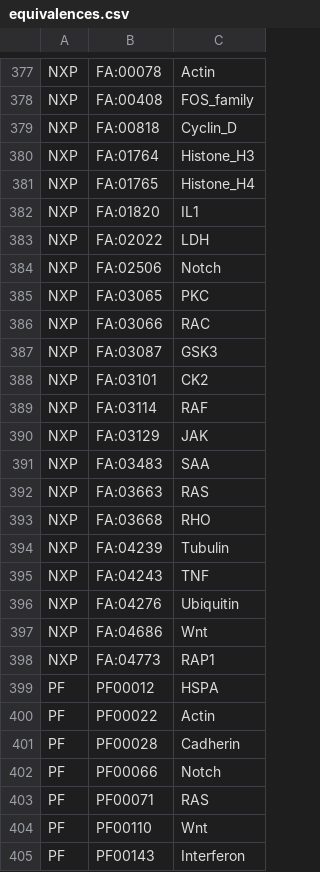
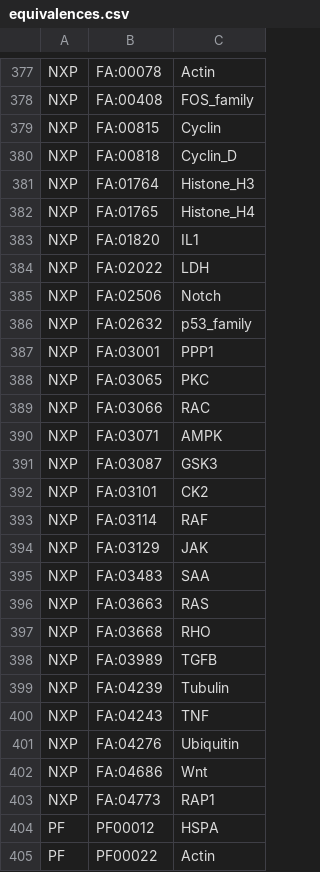
Before and after one commit to johnbachman/famplex, a CSV file: equivalences.csv, drawn as a sheet; only a part is shown, gaps mark what is left out; the shorter side is filled out with more unchanged rows; the diff names each change by its address in the sheet, - before the commit and + after, or states it on an @@ line.

Commit message:
Add some NextProt mappings

```diff
--- a/equivalences.csv
+++ b/equivalences.csv
+row 379: NXP | FA:00815 | Cyclin
+row 386: NXP | FA:02632 | p53_family
+row 387: NXP | FA:03001 | PPP1
+row 390: NXP | FA:03071 | AMPK
+row 398: NXP | FA:03989 | TGFB
```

▶ What you need to do
All of the material above should be reproduced exactly, except the pictures.

▶ Response
Before and after one commit to johnbachman/famplex, a CSV file: equivalences.csv, drawn as a sheet; only a part is shown, gaps mark what is left out; the shorter side is filled out with more unchanged rows; the diff names each change by its address in the sheet, - before the commit and + after, or states it on an @@ line.

Commit message:
Add some NextProt mappings

```diff
--- a/equivalences.csv
+++ b/equivalences.csv
+row 379: NXP | FA:00815 | Cyclin
+row 386: NXP | FA:02632 | p53_family
+row 387: NXP | FA:03001 | PPP1
+row 390: NXP | FA:03071 | AMPK
+row 398: NXP | FA:03989 | TGFB
```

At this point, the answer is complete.